Change detection outputs
------
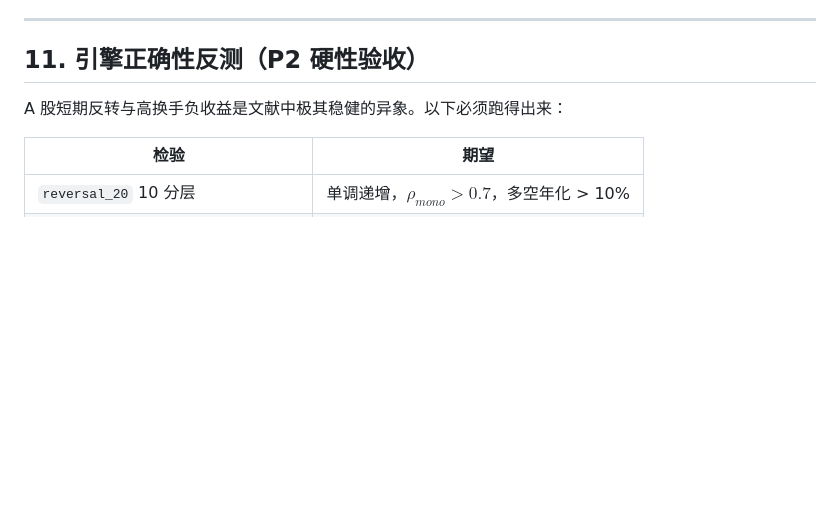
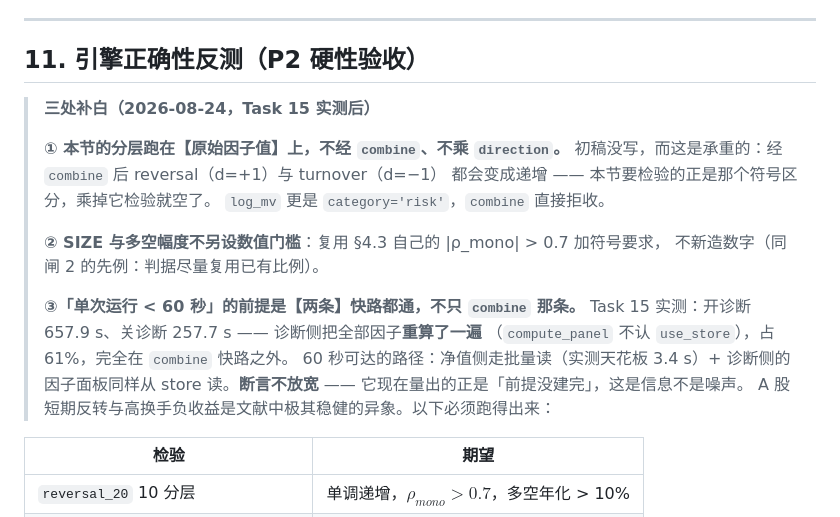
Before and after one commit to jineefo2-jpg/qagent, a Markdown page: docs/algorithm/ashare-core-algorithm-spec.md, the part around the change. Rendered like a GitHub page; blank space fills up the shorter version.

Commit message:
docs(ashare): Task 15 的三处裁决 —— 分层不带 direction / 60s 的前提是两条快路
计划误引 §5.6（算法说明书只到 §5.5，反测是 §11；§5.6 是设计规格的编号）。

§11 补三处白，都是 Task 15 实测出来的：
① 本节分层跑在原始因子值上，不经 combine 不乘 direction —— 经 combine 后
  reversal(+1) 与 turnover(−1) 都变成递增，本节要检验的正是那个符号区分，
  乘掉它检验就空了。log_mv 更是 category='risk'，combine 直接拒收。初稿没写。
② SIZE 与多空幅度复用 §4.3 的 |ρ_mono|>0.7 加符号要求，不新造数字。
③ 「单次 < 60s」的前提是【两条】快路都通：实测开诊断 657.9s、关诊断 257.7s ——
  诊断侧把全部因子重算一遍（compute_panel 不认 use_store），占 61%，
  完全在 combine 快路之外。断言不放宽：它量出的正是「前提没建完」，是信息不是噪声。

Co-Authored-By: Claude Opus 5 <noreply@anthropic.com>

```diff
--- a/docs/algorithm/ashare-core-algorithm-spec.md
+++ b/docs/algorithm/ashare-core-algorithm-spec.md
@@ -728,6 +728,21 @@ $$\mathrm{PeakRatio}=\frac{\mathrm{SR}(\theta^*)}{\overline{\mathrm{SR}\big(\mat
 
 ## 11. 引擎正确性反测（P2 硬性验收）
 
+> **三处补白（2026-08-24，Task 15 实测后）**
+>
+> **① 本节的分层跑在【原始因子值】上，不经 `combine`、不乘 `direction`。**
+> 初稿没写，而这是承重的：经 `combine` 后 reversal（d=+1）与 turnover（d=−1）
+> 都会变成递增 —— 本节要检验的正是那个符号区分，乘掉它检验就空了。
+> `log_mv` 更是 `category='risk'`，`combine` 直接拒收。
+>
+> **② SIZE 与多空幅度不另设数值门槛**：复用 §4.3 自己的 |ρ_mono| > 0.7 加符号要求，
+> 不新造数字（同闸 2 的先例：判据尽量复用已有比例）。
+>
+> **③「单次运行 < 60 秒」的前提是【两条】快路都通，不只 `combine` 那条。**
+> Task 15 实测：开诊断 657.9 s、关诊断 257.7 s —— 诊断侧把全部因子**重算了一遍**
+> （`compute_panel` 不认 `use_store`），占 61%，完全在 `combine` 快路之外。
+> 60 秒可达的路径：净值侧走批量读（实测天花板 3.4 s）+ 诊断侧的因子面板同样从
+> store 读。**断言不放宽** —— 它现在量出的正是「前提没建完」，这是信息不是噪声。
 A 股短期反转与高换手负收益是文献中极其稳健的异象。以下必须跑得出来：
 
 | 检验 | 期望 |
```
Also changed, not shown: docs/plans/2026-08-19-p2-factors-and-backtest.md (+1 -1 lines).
------
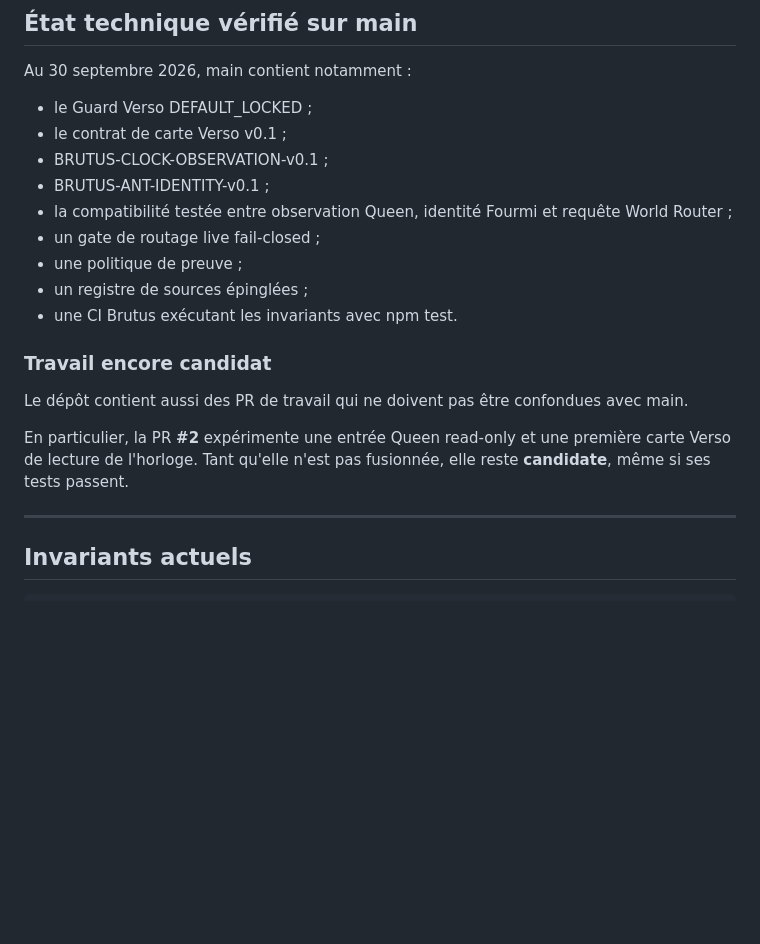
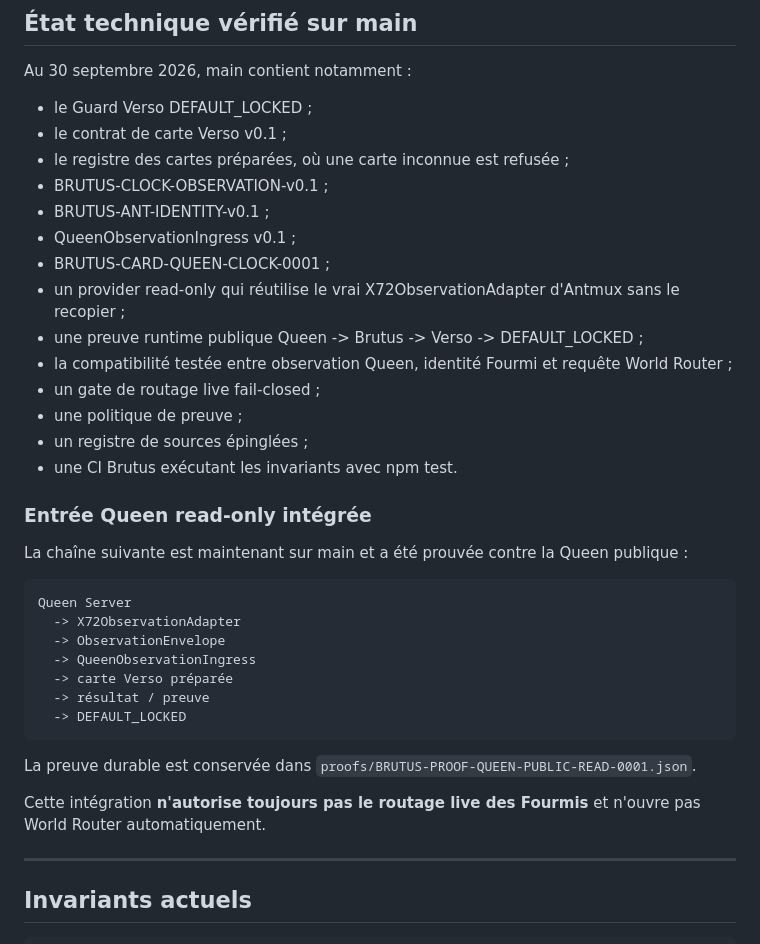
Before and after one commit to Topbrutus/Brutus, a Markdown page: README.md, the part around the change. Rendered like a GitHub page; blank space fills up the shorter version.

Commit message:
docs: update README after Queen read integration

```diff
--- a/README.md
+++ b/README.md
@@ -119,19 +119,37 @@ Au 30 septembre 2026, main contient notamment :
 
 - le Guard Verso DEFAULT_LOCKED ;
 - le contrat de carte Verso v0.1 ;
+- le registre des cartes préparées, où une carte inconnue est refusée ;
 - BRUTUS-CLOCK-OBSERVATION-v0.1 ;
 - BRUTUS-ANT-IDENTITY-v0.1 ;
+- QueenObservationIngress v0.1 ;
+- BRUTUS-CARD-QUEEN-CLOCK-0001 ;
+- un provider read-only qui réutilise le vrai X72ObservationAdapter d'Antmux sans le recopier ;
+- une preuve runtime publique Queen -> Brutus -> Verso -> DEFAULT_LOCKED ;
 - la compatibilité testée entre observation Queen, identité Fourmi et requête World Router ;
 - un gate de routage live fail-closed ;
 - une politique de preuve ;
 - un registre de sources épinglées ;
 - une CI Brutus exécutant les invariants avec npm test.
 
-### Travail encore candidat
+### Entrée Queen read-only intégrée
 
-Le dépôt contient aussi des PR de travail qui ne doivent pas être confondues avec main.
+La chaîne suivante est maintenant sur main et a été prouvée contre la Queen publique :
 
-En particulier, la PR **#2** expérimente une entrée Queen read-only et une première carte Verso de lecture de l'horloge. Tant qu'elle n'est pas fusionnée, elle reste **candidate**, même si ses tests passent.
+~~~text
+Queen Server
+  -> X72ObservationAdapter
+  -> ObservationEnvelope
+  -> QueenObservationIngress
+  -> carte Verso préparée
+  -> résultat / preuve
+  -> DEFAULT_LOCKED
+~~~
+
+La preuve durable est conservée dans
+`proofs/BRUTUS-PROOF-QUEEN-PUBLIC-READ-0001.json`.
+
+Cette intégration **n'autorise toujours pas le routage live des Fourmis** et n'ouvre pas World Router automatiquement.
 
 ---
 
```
------
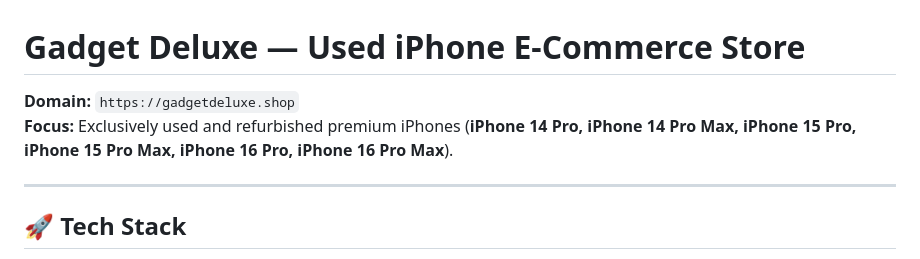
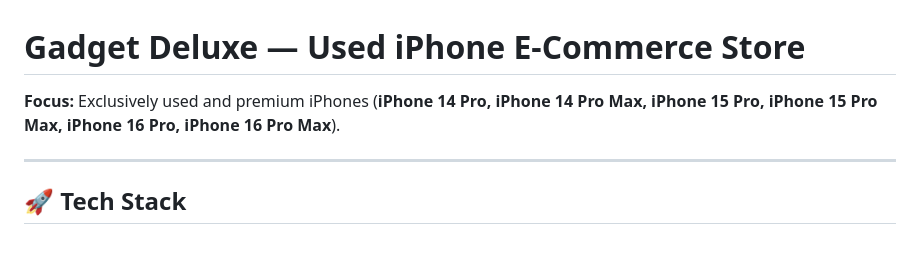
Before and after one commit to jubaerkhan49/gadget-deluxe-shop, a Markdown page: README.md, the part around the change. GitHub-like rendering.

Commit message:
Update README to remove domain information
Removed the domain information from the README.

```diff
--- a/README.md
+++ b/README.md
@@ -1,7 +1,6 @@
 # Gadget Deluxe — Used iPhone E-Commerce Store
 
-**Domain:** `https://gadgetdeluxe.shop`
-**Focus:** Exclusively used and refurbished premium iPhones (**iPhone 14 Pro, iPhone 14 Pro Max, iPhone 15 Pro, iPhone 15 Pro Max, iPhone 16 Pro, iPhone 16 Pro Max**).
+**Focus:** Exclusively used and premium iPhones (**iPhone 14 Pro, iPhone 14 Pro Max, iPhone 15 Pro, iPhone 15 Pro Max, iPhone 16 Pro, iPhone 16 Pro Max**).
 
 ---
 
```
------
Work instruction:
Only the lines above from the one with "Before and after one commit to jineefo2-jpg/qagent, a" up to and including the one with "① 本节分层跑在原始因子值上，不经 combine" should be repeated, exactly as written.

Exercise response:
Before and after one commit to jineefo2-jpg/qagent, a Markdown page: docs/algorithm/ashare-core-algorithm-spec.md, the part around the change. Rendered like a GitHub page; blank space fills up the shorter version.

Commit message:
docs(ashare): Task 15 的三处裁决 —— 分层不带 direction / 60s 的前提是两条快路
计划误引 §5.6（算法说明书只到 §5.5，反测是 §11；§5.6 是设计规格的编号）。

§11 补三处白，都是 Task 15 实测出来的：
① 本节分层跑在原始因子值上，不经 combine 不乘 direction —— 经 combine 后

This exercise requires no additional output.